Change listing data
....
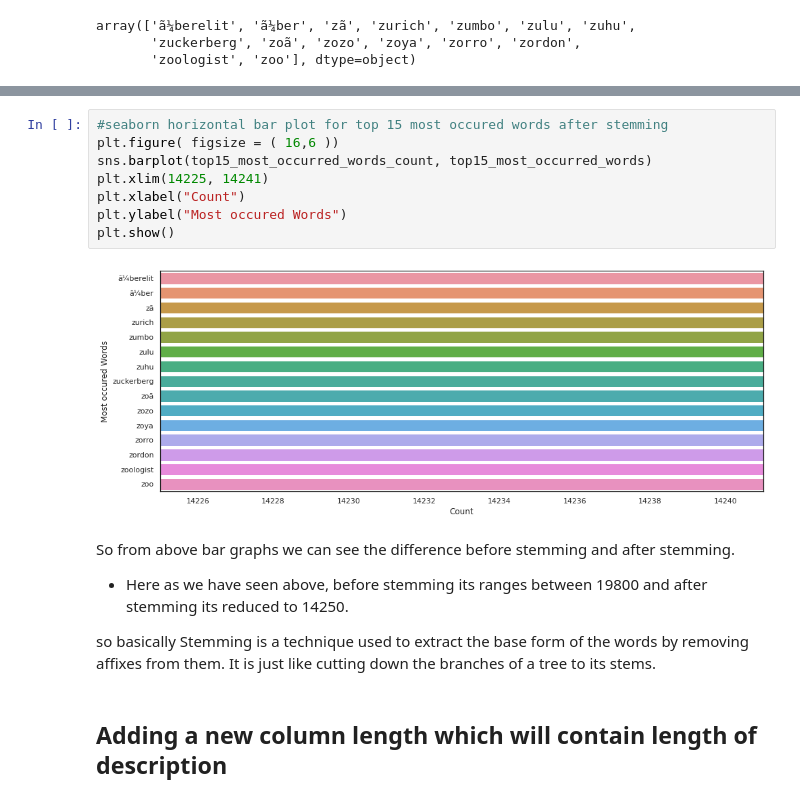
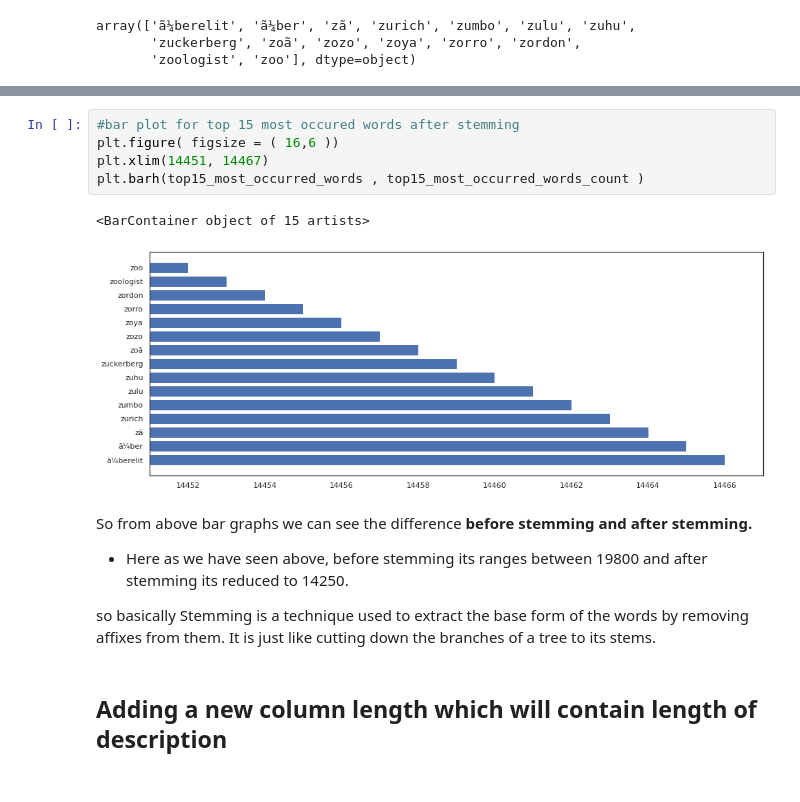
Before and after one commit to kanika214/kanika214-NETFLIX-MOVIES-AND-TV-SHOWS-CLUSTERING, a Jupyter notebook: NETFLIX_MOVIES_AND_TV_SHOWS_CLUSTERING_kanika_raj.ipynb, the cells around one changed output, grey strips where cells are left out. Cells and saved outputs as stored; diff of their text form.

```diff
--- a/NETFLIX_MOVIES_AND_TV_SHOWS_CLUSTERING_kanika_raj.ipynb
+++ b/NETFLIX_MOVIES_AND_TV_SHOWS_CLUSTERING_kanika_raj.ipynb
@@ -1566,15 +1556,13 @@ array([14454, 14453, 14452, 14451, 14450, 14449, 14448, 14447, 14446,
 # %%
-#seaborn horizontal bar plot for top 15 most occured words after stemming
+#bar plot for top 15 most occured words after stemming
 plt.figure( figsize = ( 16,6 ))
-sns.barplot(top15_most_occurred_words_count, top15_most_occurred_words)
-plt.xlim(14225, 14241)
-plt.xlabel("Count")
-plt.ylabel("Most occured Words")
-plt.show()
+plt.xlim(14451, 14467)
+plt.barh(top15_most_occurred_words , top15_most_occurred_words_count )
 # %% [output]
+<BarContainer object of 15 artists>
-[figure, old version]
+[figure, new version]
 # %% [markdown]
-So from above bar graphs we can see the difference before stemming and after stemming.
+So from above bar graphs we can see the difference **before stemming and after stemming.**
 * Here as we have seen above, before stemming its ranges between 19800 and after stemming its reduced to 14250.
 
 so basically Stemming is a technique used to extract the base form of the words by removing affixes from them. It is just like cutting down the branches of a tree to its stems.
```
Also changed, not shown: parts of 34 cells of this notebook.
....
Reproduce each line of the records in which the word "version" appears.

-[figure, old version]
+[figure, new version]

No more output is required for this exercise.